One of those rare actors who got to skip over the whole “being a waiter thing,” Charley Lang was fresh out of undergraduate school when he landed a lead role in Hugh Leonard’s Broadway production of Da, 1978’s Tony Award-winner for Best Play. His career successfully launched, Lang went on to work steadily on the stage and screen for over twenty years. “The business was always really good to me,” says Lang. “But even when you’re making your living as an actor, there are inevitable gaps in between jobs. I’m not the kind of person who can just sit around and wait for the phone to ring.”
On his way home from an audition, Lang happened upon a continuation school in an abandoned storefront in West Hollywood where persecuted gay and lesbian students who had either dropped out or been kicked out of the LAUSD school system had gathered to complete their degrees. Their experience struck a chord with him, prompting him to volunteer his time. When the students decided to plan the first gay and lesbian prom in America , Lang bought a camera and captured their stories. His efforts resulted in the 1995 award-winning documentary, Live To Tell: The First Gay Prom in America, which is used as a teaching tool in classrooms today.
Over time, Lang found that his service work was more gratifying than praying for the next acting gig and began exploring the possibility of graduate school. He applied and was accepted into Antioch University . With its close proximity to Hollywood, eclectic course offerings, flexible class schedules, small class size, and academic credit for life and work experience, Antioch was a natural fit. “It’s an incredibly dynamic learning environment,” says Lang, adding that graduate school was an opportunity to diversify his interests. “I never thought of graduate school as this new direction that would replace acting. The business will remain there. I like the analogy of adding something to the palette.”
Branching out was not without its own trials, however. With financial burdens mounting, Lang struggled to pay bills while juggling course work and acting gigs.
Fortunately, Lang found assistance through the SAG Foundation’s John L. Dales Scholarship Fund. The national program, established in 1973 to honor John L. Dales, Screen Actors Guild’s Executive Secretary for 37 years, offers Standard and Transitional scholarships to qualifying Guild members and their children. From 1974 to 2008, 1045 scholarships totaling more than two million dollars have been awarded, assisting students toward their educational potential at accredited institutions of higher learning.
Lang applied, and was awarded $3,000 towards his studies.
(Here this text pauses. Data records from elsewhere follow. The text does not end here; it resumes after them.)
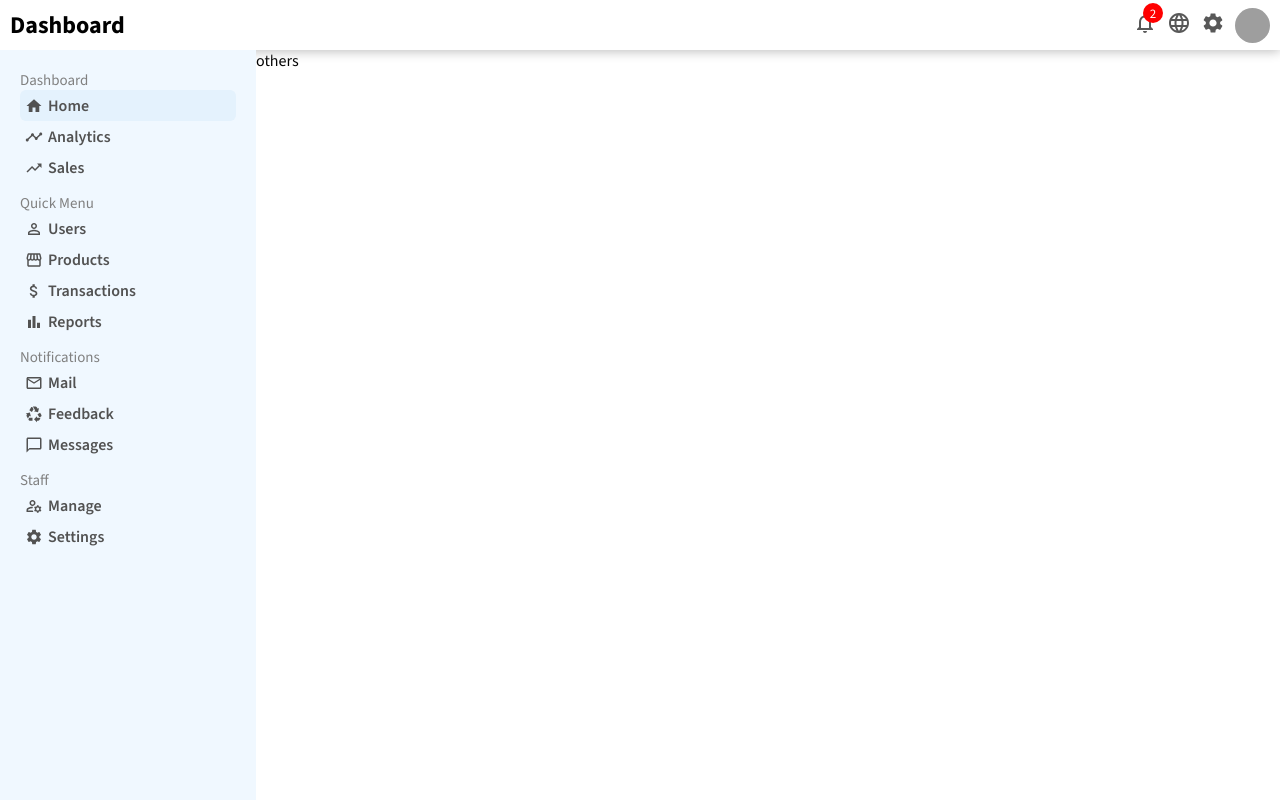
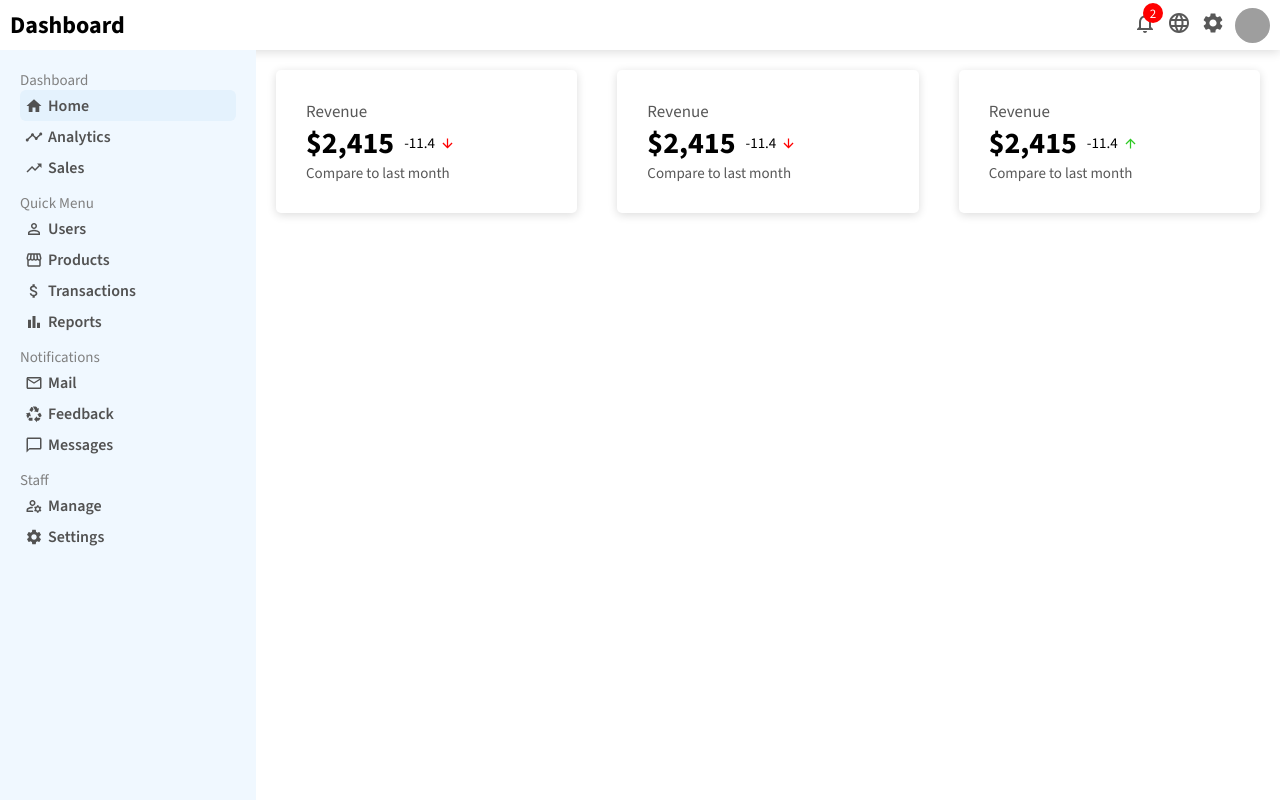
Before and after one commit to suportdevs/react-admin-dashboard, a React (Create React App) app: page / in a window 1280 px wide. Built offline with nearby package versions, Linux system fonts and the light colour scheme; grey boxes are pictures that could not be loaded.

Commit message:
featured info designed

```diff
--- a/src/App.js
+++ b/src/App.js
@@ -1,14 +1,17 @@
 import './App.css';
 import Sidebar from './components/Sidebar/Sidebar';
 import TopBar from './components/TopBar/TopBar';
+import Home from './pages/Home/Home';
 
 function App() {
   return (
     <>
       <TopBar />
       <div className='container'>
-      <Sidebar/>
-      <div className="mainContentWrapper">others</div>
+        <Sidebar/>
+        <div className="mainContentWrapper">
+          <Home />
+        </div>
       </div>
 
     </>
--- /dev/null
+++ b/src/components/FeaturedInfo/FeaturedInfo.css
@@ -0,0 +1,49 @@
+
+
+.featuredInfo {
+    display: flex;
+    justify-content: space-between;
+    align-items: center;
+    margin-top: 20px;
+}
+
+.featuredInfoItem {
+    background: #fff;
+    margin: 0 20px;
+    padding: 30px;
+    box-shadow: 0px 2px 10px gainsboro;
+    border-radius: 5px;
+    flex: 1;
+    color: #585858;
+    font-size: 15px;
+    cursor: pointer;
+}
+
+h2.featuredInfoTitle {
+    font-size: 17px;
+    font-weight: 500;
+}
+
+.featuredInfoMoney {
+    display: flex;
+    align-items: center;
+    font-size: 20px;
+    color: #000;
+}
+
+span.featuredInfoText {
+    display: flex;
+    align-items: center;
+    font-size: 15px;
+    margin-left: 10px;
+}
+
+.featuredIcon {
+    font-size: 15px !important;
+    color: #2ec924;
+    margin-left: 5px;
+}
+
+.featuredIcon.negative {
+    color: red;
+}
--- /dev/null
+++ b/src/components/FeaturedInfo/FeaturedInfo.jsx
@@ -0,0 +1,33 @@
+import "./FeaturedInfo.css";
+import { ArrowDownward, ArrowUpward } from "@mui/icons-material";
+
+export default function FeaturedInfo(){
+    return (
+        <div className="featuredInfo">
+            <div className="featuredInfoItem">
+                <h2 className="featuredInfoTitle">Revenue</h2>
+                <div className="featuredInfoMoney">
+                    <h2 className="featuredInfoMoneyTitle">$2,415</h2>
+                    <span className="featuredInfoText">-11.4 <ArrowDownward className="featuredIcon negative" /></span>
+                </div>
+                <p>Compare to last month</p>
+            </div>
+            <div className="featuredInfoItem">
+                <h2 className="featuredInfoTitle">Revenue</h2>
+                <div className="featuredInfoMoney">
+                    <h2 className="featuredInfoMoneyTitle">$2,415</h2>
+                    <span className="featuredInfoText">-11.4 <ArrowDownward className="featuredIcon negative" /></span>
+                </div>
+                <p>Compare to last month</p>
+            </div>
+            <div className="featuredInfoItem">
+                <h2 className="featuredInfoTitle">Revenue</h2>
+                <div className="featuredInfoMoney">
+                    <h2 className="featuredInfoMoneyTitle">$2,415</h2>
+                    <span className="featuredInfoText">-11.4 <ArrowUpward className="featuredIcon" /></span>
+                </div>
+                <p>Compare to last month</p>
+            </div>
+        </div>
+    )
+}
--- a/src/components/TopBar/TopBar.css
+++ b/src/components/TopBar/TopBar.css
@@ -4,8 +4,8 @@
     top: 0;
     background-color: #fff;
     padding: 0 10px;
-    box-shadow: 0px 2px 10px #c3c3c3;
-    -webkit-box-shadow: 0px 2px 10px #c3c3c3;
+    box-shadow: 0px 2px 10px gainsboro;
+    -webkit-box-shadow: 0px 2px 10px gainsboro;
 }
 .topbarWrapper {
     width: 100%;
--- /dev/null
+++ b/src/pages/Home/Home.jsx
@@ -0,0 +1,10 @@
+import "./Home.css";
+import FeaturedInfo from "../../components/FeaturedInfo/FeaturedInfo";
+
+export default function Home(){
+    return (
+        <div className="home">
+            <FeaturedInfo />
+        </div>
+    )
+}
```
Also changed, not shown: src/pages/Home/Home.css (added).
Says Lang, “I don’t know that graduate school would have been possible, certainly in that beginning quarter or two, had I not received a scholarship from the SAG Foundation.”
Today, Lang heads his own private practice as well as the B.A. Psychology Concentration at Antioch University . Additionally, Lang is Director of the Postmodern Therapy Training Program at the California Family Counseling Center , where he supervises a group of student trainees in their first year as intern therapists. Says Lang, “I’m lucky enough to be doing something different every day. Perhaps that’s the actor in me.”
The John L. Dales Scholarship application for 2010 will be available November 1, 2009. For more information, please click on the “Scholarships” tab towards the top of the www.sagfoundation.org page.